|Colbert is the exception to|
So, as part of my self-directed learning plan, I want to study a little more political writing. Within an anthology of letters, I found this little gem:
A letter to Horace Greeley, from Abraham Lincoln, in response to an article written by Greeley, titled "The Prayer of Twenty Millions." I decided to take a stab at it critically (inspired by Dr. Burton's review of Neal A. Maxwell's dissection of two sermons) ; being careful to analyze the appeals to ethos, logos and pathos, while also examining kairos: the timeliness of the exchange.
In August of 1862 the United States weren’t united, but, rather, entering into their second year of the Civil War. There wasn’t room for neutrality, and Horace Greeley was verbal in his evaluation of a prominent issue: slavery.
The New York Tribune editor published an article titled, “The Prayer of Twenty Millions,” criticizing Lincoln’s administration and their lack of direction and resolve. Lincoln had been reluctant to enforce the Confiscation Acts of 1861 and 1862, but still expressed his “personal wish that all men every where could be free.” Therefore (erroneous or not) Horace Greeley found himself in an easy position to lambaste the president of a crumbling union.
Lincoln responded to the article—published August 20, 1862—a short three days later, and made clear his intentions. However, he did it in such a way that could only sway the reader to side with him. He begins with the martyr approach.
“If there be…in it a…dictatorial tone, I waive it in deference to an old friend, whose heart I have always supposed to be right.” He’s taking the high road. Excellent. It’s humble, but condescending. He moves to the core issue, the Union, and wafts away any scent of the slavery stench. “If I could save the Union without freeing any slave, I would do it, and if I could save it by freeing all slaves I would do it; and if I could save it by freeing some and leaving others alone I would also do that.”
Oh you silly Mr. Greeley. You think this is about slavery?! Of course not! The direct and stated audience is Horace Greeley; the intended audience is the vast collection of citizens in the Union. This letter pats them on the shoulder and says, “There, there.
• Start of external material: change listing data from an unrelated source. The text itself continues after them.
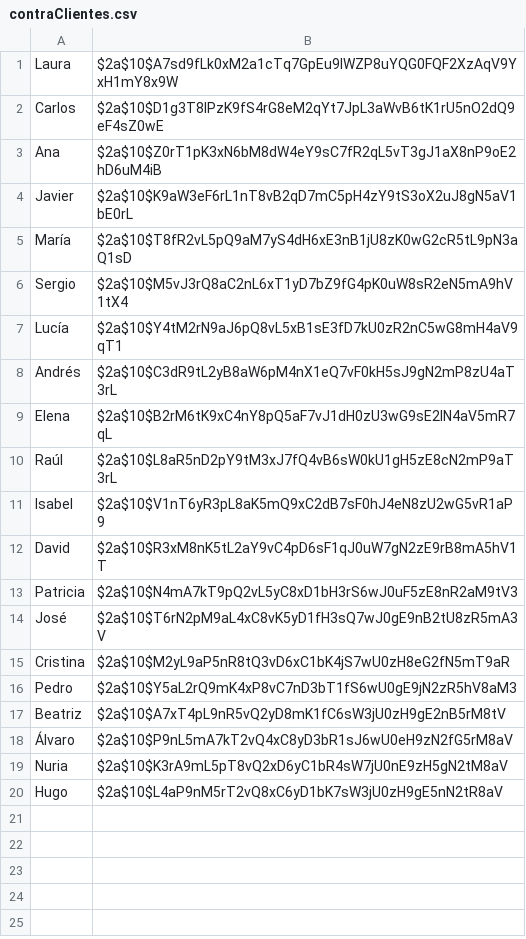
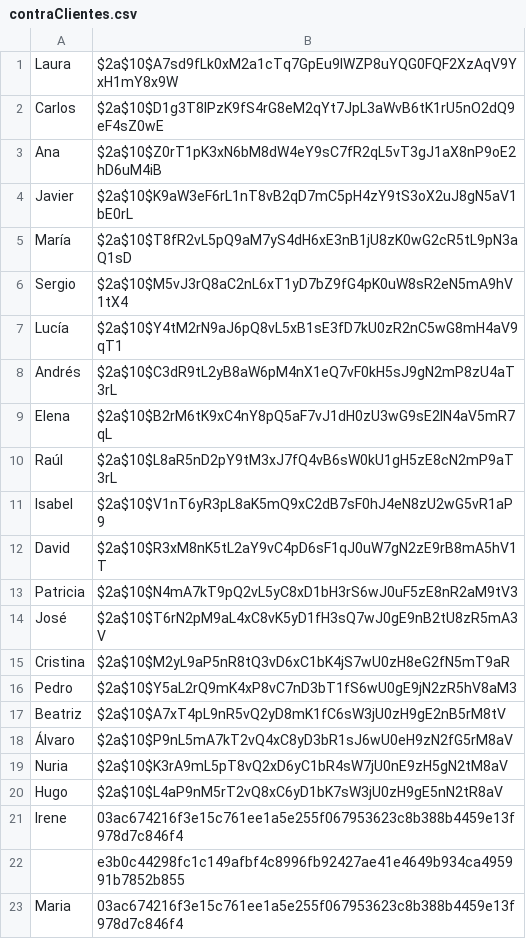
Before and after one commit to IreOl-ui/BookNCafe, a CSV file: resources/data/contraClientes.csv, drawn as a sheet; the diff names each change by its address in the sheet, - before the commit and + after, or states it on an @@ line.

```diff
--- a/resources/data/contraClientes.csv
+++ b/resources/data/contraClientes.csv
+row 21: Irene | 03ac674216f3e15c761ee1a5e255f067953623c8b388b4459e13f978d7c846f4
+row 22:  | e3b0c44298fc1c149afbf4c8996fb92427ae41e4649b934ca495991b7852b855
+row 23: Maria | 03ac674216f3e15c761ee1a5e255f067953623c8b388b4459e13f978d7c846f4
```
Also changed, not shown: resources/data/clientes.csv, 12 other files.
My intentions are only to keep us together.” And Horace Greeley, upon the death of Lincoln, makes that very point: Lincoln is securing his platform; he wants them to see from his side.
To prove a point, at the time the letter was written, Lincoln had in his desk drawer a drafted copy of the Emancipation Proclamation. But he wasn’t lying about his intentions for the Union. His final sentence, “I have here stated my purpose according to my view of official duty; and I intend no modification of my oft-expressed personal wish that all men every where could be free,” points out the distinction between constitutional responsibility and personal, moral obligation.
Using a faux-humble capitulation, he persuades the reader to walk the “high road” with him. And it worked. The letter was venerated in the North, and on January 1, 1863, the Emancipation Proclamation was issued. Clearly Lincoln sincerely believed it was in the Union’s best interest to remove slavery from their activities. But first he had to make sure everyone knew why he thought it best to do so.